*** Begin section ***
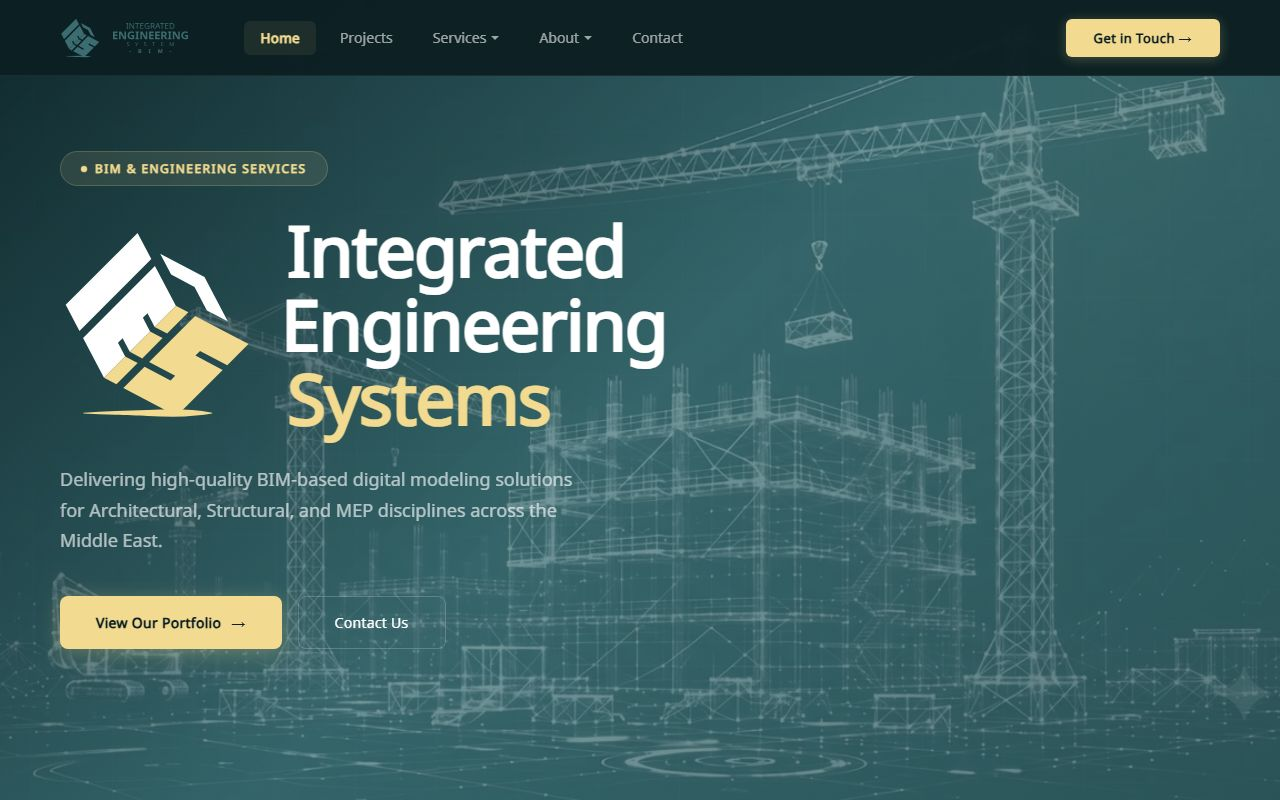
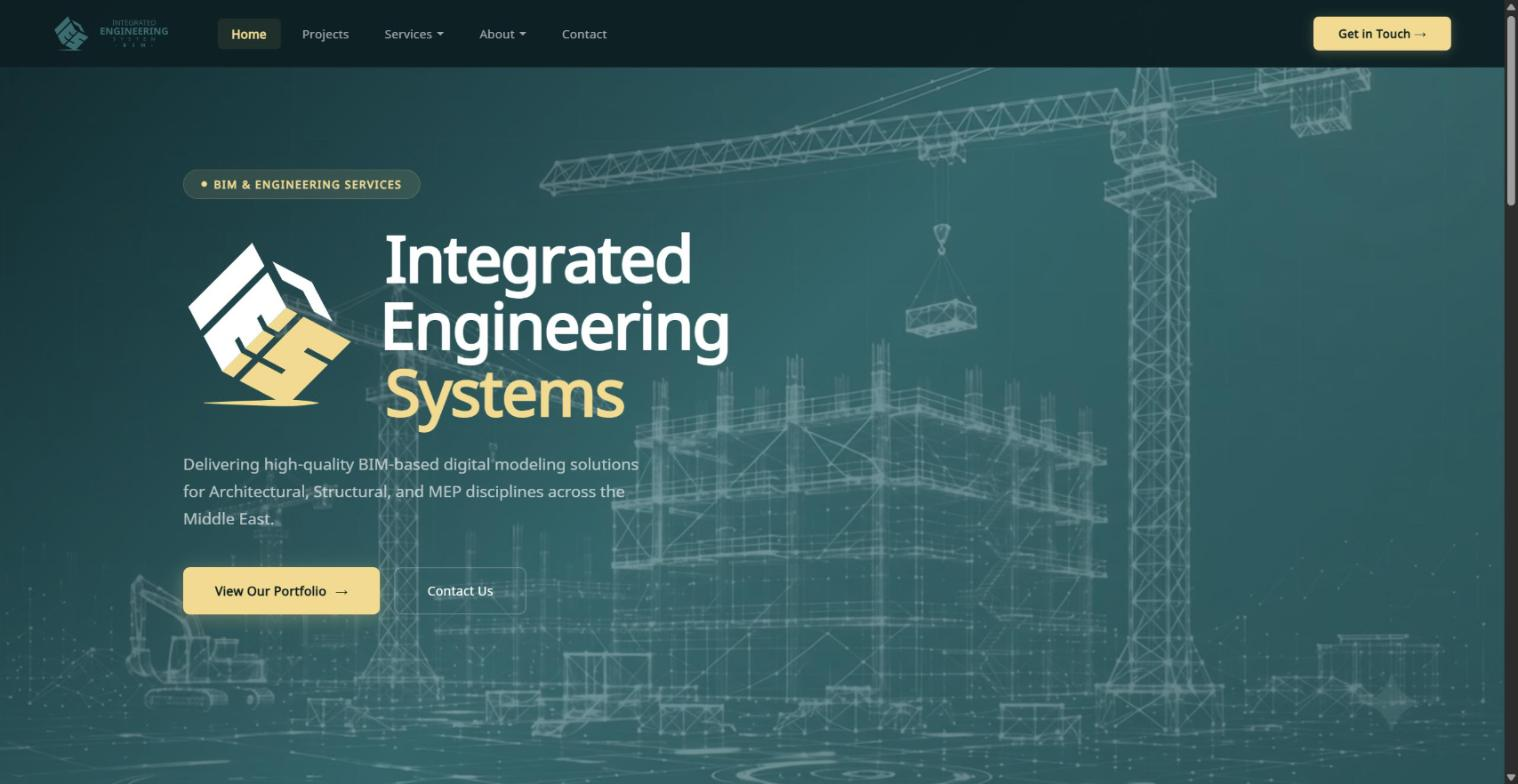
Fix IES-BIM screenshot, trim services to three, recolor reel titles
- Replace mismatched IES-BIM screenshot with the real homepage/nav capture
- Remove Hook & Thumbnail Design card, update services section to three items
- Recolor reel titles to blush white

diff --git a/src/components/sections/Services.tsx b/src/components/sections/Services.tsx
@@ -26,14 +26,14 @@ export function Services() {
             What you can hire me for.
           </h2>
           <p className="mt-[18px] max-w-[56ch] text-dim">
-            Four things I do well, end to end. Pick one or stack them into a
+            Three things I do well, end to end. Pick one or stack them into a
             full content pipeline.
           </p>
         </div>
 
         <div
           data-reveal
-          className="grid gap-px overflow-hidden rounded-[4px] border border-[color:var(--line)] bg-[color:var(--line)] sm:grid-cols-2"
+          className="grid gap-px overflow-hidden rounded-[4px] border border-[color:var(--line)] bg-[color:var(--line)] sm:grid-cols-3"
         >
           {SERVICES.map((s) => (
             <div

diff --git a/src/data.ts b/src/data.ts
@@ -72,7 +72,6 @@ export const SERVICES = [
   { n: "01", label: "Short-Form Editing", note: "Reels · Shorts · TikTok" },
   { n: "02", label: "Motion Graphics & VFX", note: "Titles · Transitions · FX" },
   { n: "03", label: "Portfolio & Web Design", note: "Brand · Layout · Polish" },
-  { n: "04", label: "Hook & Thumbnail Design", note: "Stop-the-scroll first frames" },
 ];
 
 export const JOURNEY = [

diff --git a/src/components/sections/Videos.tsx b/src/components/sections/Videos.tsx
@@ -93,7 +93,7 @@ function VideoCard({ video }: { video: VideoItem }) {
         </div>
         <div
           dir="rtl"
-          className="mt-1.5 font-display text-[1.05rem] font-bold leading-[1.2] text-text"
+          className="mt-1.5 font-display text-[1.05rem] font-bold leading-[1.2] text-[#F5E3DE]"
         >
           {video.title}
         </div>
*** End section ***
### WORK TO BE COMPLETED
Search the data above for the word "label" and show every line that has it.

### ANSWER TO THIS TASK
   { n: "01", label: "Short-Form Editing", note: "Reels · Shorts · TikTok" },
   { n: "02", label: "Motion Graphics & VFX", note: "Titles · Transitions · FX" },
   { n: "03", label: "Portfolio & Web Design", note: "Brand · Layout · Polish" },
-  { n: "04", label: "Hook & Thumbnail Design", note: "Stop-the-scroll first frames" },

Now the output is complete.